* Euro briefly touches $1.24; rising U.S. yields help dollar
* Swiss franc close to 1.20 level vs euro
* Turkish lira eases after Wednesday’s jump
* Graphic: World FX rates in 2018 tmsnrt.rs/2egbfVh
By Tommy Wilkes
LONDON, April 19 (Reuters) - The euro briefly flirted with $1.24 on Thursday but a rise in long-term U.S. bond yields supported the dollar and pushed the single currency further back into its recent trading range.
Given the scale of gains in the 10-year Treasury note yield , which climbed more than 5 basis points overnight for its biggest one-day surge since March 2, the dollar’s strength was limited.

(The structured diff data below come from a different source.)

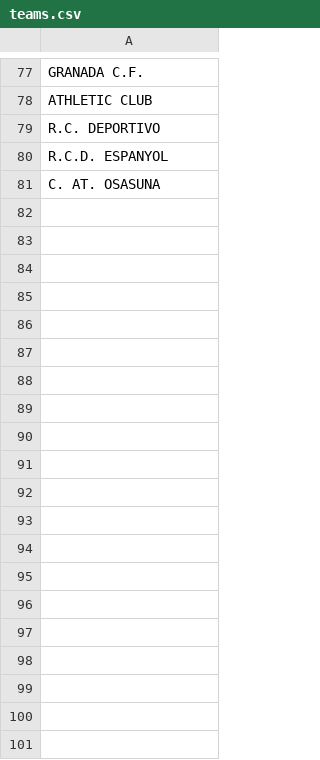
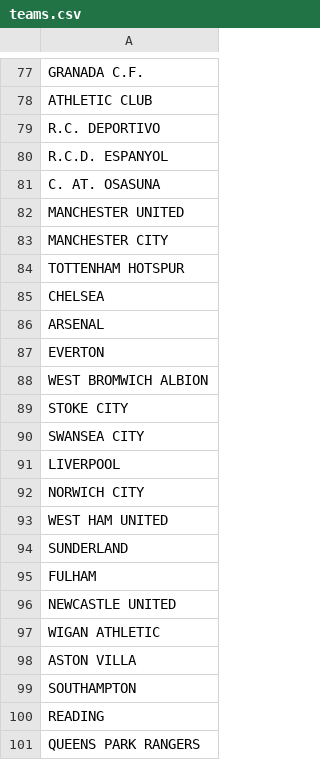
Before and after one commit to rfocardi/data, a CSV file: teams.csv, drawn as a sheet; only a part is shown, gaps mark what is left out; the diff names each change by its address in the sheet, - before the commit and + after, or states it on an @@ line.

Commit message:
premier league teams

```diff
--- a/teams.csv
+++ b/teams.csv
+row 82: MANCHESTER UNITED
+row 83: MANCHESTER CITY
+row 84: TOTTENHAM HOTSPUR
+row 85: CHELSEA
+row 86: ARSENAL
+row 87: EVERTON
+row 88: WEST BROMWICH ALBION
+row 89: STOKE CITY
+row 90: SWANSEA CITY
+row 91: LIVERPOOL
+row 92: NORWICH CITY
+row 93: WEST HAM UNITED
+row 94: SUNDERLAND
+row 95: FULHAM
+row 96: NEWCASTLE UNITED
+row 97: WIGAN ATHLETIC
+row 98: ASTON VILLA
+row 99: SOUTHAMPTON
+row 100: READING
+row 101: QUEENS PARK RANGERS
```
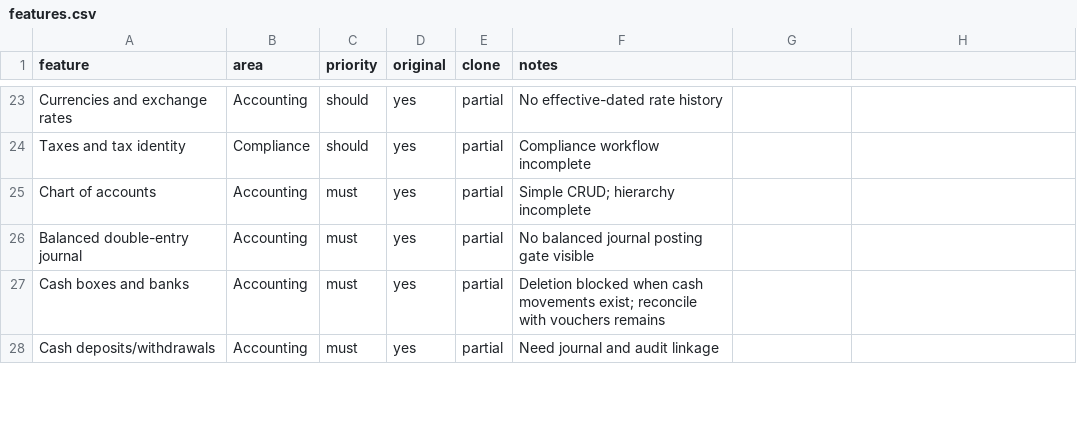
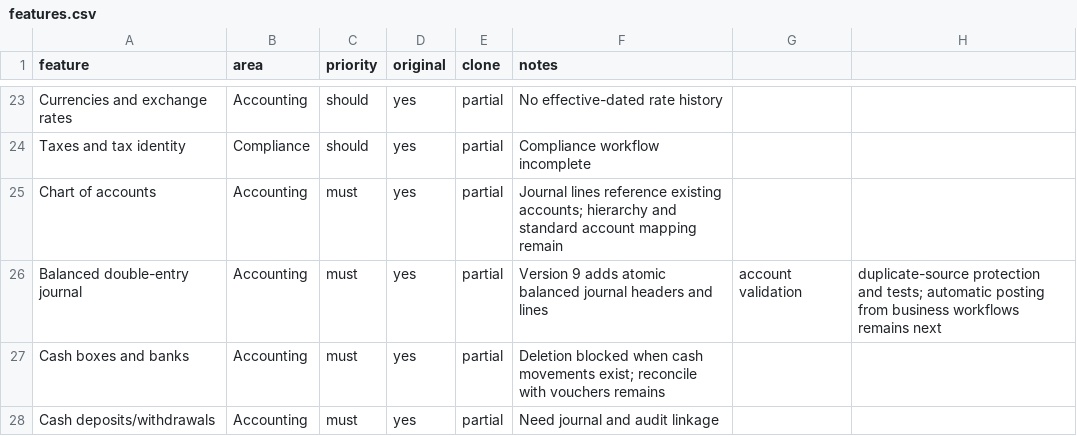
Before and after one commit to hlab37850-jpg/Rebuilt-App, a CSV file: replica/features.csv, drawn as a sheet; only a part is shown, gaps mark what is left out.

Commit message:
feat: add validated balanced journal engine

```diff
--- a/replica/features.csv
+++ b/replica/features.csv
@@ -24,4 +24,4 @@ Currencies and exchange rates,Accounting,should,yes,partial,No effective-dated r
 Taxes and tax identity,Compliance,should,yes,partial,Compliance workflow incomplete
-Chart of accounts,Accounting,must,yes,partial,Simple CRUD; hierarchy incomplete
-Balanced double-entry journal,Accounting,must,yes,partial,No balanced journal posting gate visible
+Chart of accounts,Accounting,must,yes,partial,Journal lines reference existing accounts; hierarchy and standard account mapping remain
+Balanced double-entry journal,Accounting,must,yes,partial,Version 9 adds atomic balanced journal headers and lines, account validation, duplicate-source protection and tests; automatic posting from business workflows remains next
 Cash boxes and banks,Accounting,must,yes,partial,Deletion blocked when cash movements exist; reconcile with vouchers remains
```
Also changed, not shown: 2 other files.
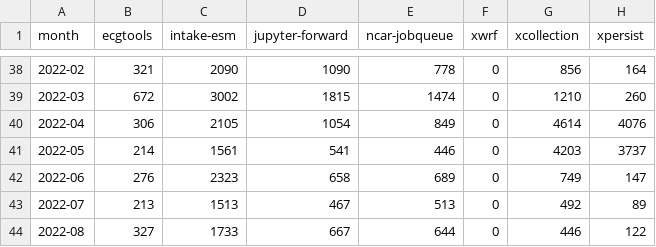
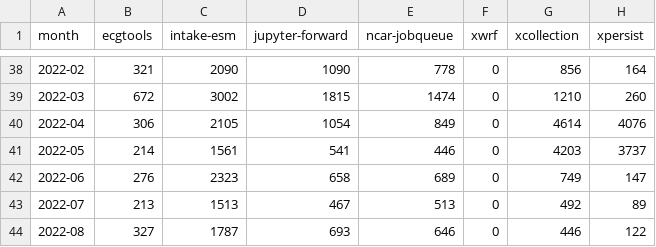
Before and after one commit to ncar-xdev/ncar-xdev.github.io, a CSV file: data/pypi_stats.csv, drawn as a sheet; only a part is shown, gaps mark what is left out.

```diff
--- a/data/pypi_stats.csv
+++ b/data/pypi_stats.csv
@@ -43,2 +43,2 @@ month,ecgtools,intake-esm,jupyter-forward,ncar-jobqueue,xwrf,xcollection,xpersis
 2022-07,213,1513,467,513,0,492,89
-2022-08,327,1733,667,644,0,446,122
+2022-08,327,1787,693,646,0,446,122
```
Also changed, not shown: data/github_commits.csv.
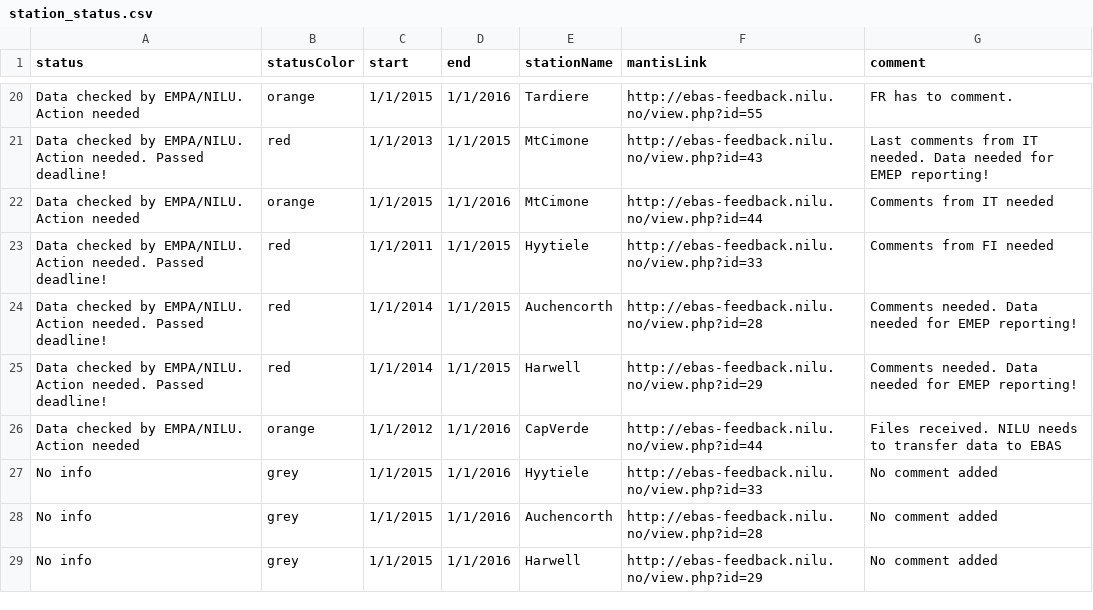
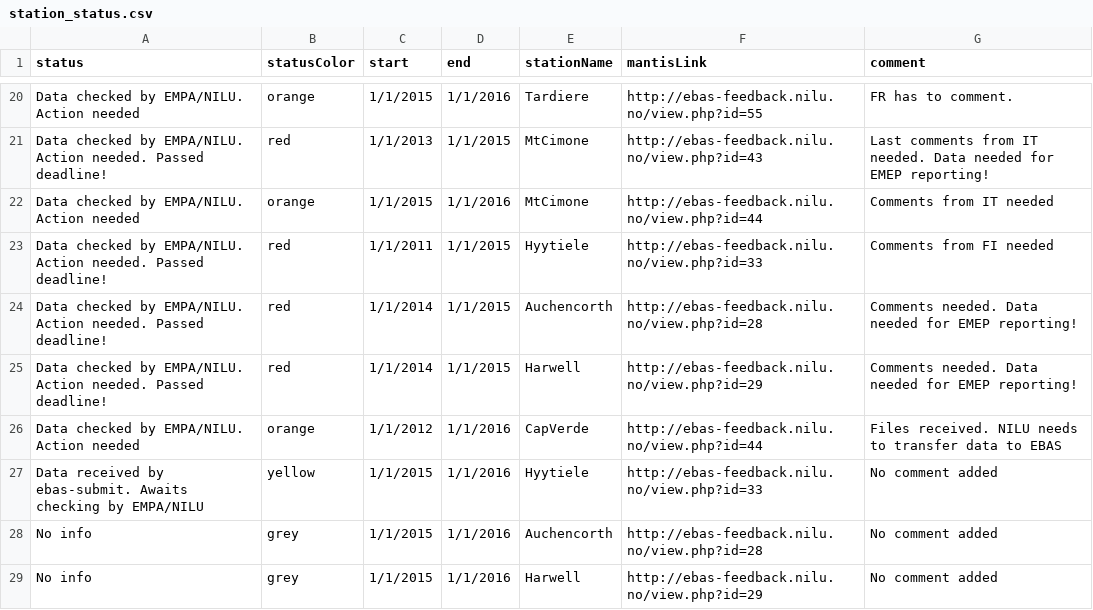
Before and after one commit to voc-station-status/station-status-prod, a CSV file: station_status.csv, drawn as a sheet; only a part is shown, gaps mark what is left out.

Commit message:
change status hyt

```diff
--- a/station_status.csv
+++ b/station_status.csv
@@ -26,3 +26,3 @@ status,statusColor,start,end,stationName,mantisLink,comment
 "Data checked by EMPA/NILU. Action needed","orange","1/1/2012","1/1/2016","CapVerde","http://ebas-feedback.nilu.no/view.php?id=44","Files received. NILU needs to transfer data to EBAS"
-"No info","grey","1/1/2015","1/1/2016","Hyytiele","http://ebas-feedback.nilu.no/view.php?id=33","No comment added"
+"Data received by ebas-submit. Awaits checking by EMPA/NILU","yellow","1/1/2015","1/1/2016","Hyytiele","http://ebas-feedback.nilu.no/view.php?id=33","No comment added"
 "No info","grey","1/1/2015","1/1/2016","Auchencorth","http://ebas-feedback.nilu.no/view.php?id=28","No comment added"
```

The modest moves underlined investor caution and that a rally in the euro, which gained at the start of this year, has run out of steam. Investors are growing nervous that the euro zone economy’s rebound is nearing the top and the European Central Bank may move more slowly to tighten monetary policy.
Broad uncertainty stemming from U.S. President Donald Trump’s trade and economic policies, as well as geopolitical events in the Middle East and elsewhere has meanwhile weighed on the dollar.
“There is no real impulse from monetary policy. There is a little bit of fatigue with the trade war issue and the global economic cycle is losing momentum, especially in the euro zone whereas the U.S. is holding up,” said Christin Tuxen, an FX strategist at Danske Bank.
The euro fell 0.1 percent to $1.2365 after earlier hitting $1.24. The dollar index, measuring the U.S. currency against a basket of currencies, traded flat at 89.644.
Tuxen remains bullish on the euro, seeing the single currency rise towards $1.30 in 12 months but said in the short-term the euro could fall as the ECB, which meets next week, takes more time in raising rates.
With the U.S. Federal Reserve tightening, diverging interest rate views have driven the spread between U.S. and German 10-year government bond yields above 230 basis points, the highest since late December 2016.
The euro had weakened to a 14-year low the last time the yield spread was at the current width. But it has been relatively immune to the current yield spread widening. The spread has increased more than 30 basis points over the past three months, but the common currency has moved within a relatively narrow $1.2556-$1.2154 range.
“While we have been arguing that the dollar will take its cue from the U.S. economic cycle – irrespective of what the Fed does – we do believe that the outlook for global asset prices in general now rests on what U.S. monetary officials choose to do next,” ING analysts said.
The Swiss franc fell to within a whisker of the 1.20 per euro mark it last hit in January 2015 - before the Swiss National Bank removed its currency peg and the franc shot up.
Expectations the SNB will refrain from reining in its balance sheet even when the ECB acts has pushed the franc lower. The franc touched 1.9999 francs per euro earlier on Thursday before recovering to 1.1977.
Turkey’s lira, one of the worst performing currencies in recent months, fell after rallying more than 2 percent against the dollar overnight after President Tayyip Erdogan called early elections for in June, more than a year earlier than planned.
Erdogan’s early election call was seen by some market players as recognition of the need for tighter monetary policy to combat inflation.
The lira fell 0.5 percent at 4.0285 against the dollar . Wednesday’s surge moved it significantly away from a record low of 4.194 set last week.
A rally in commodity prices, including large moves in oil and iron ore, helped the Australian dollar rise even after disappointing jobs data. The Aussie dollar was up 0.1 percent at $0.7793, having recovered from a low of $0.7765. (Reporting by Tommy Wilkes Additional reporting by Shinichi Saoshiro; Editing by Hugh Lawson and Jon Boyle)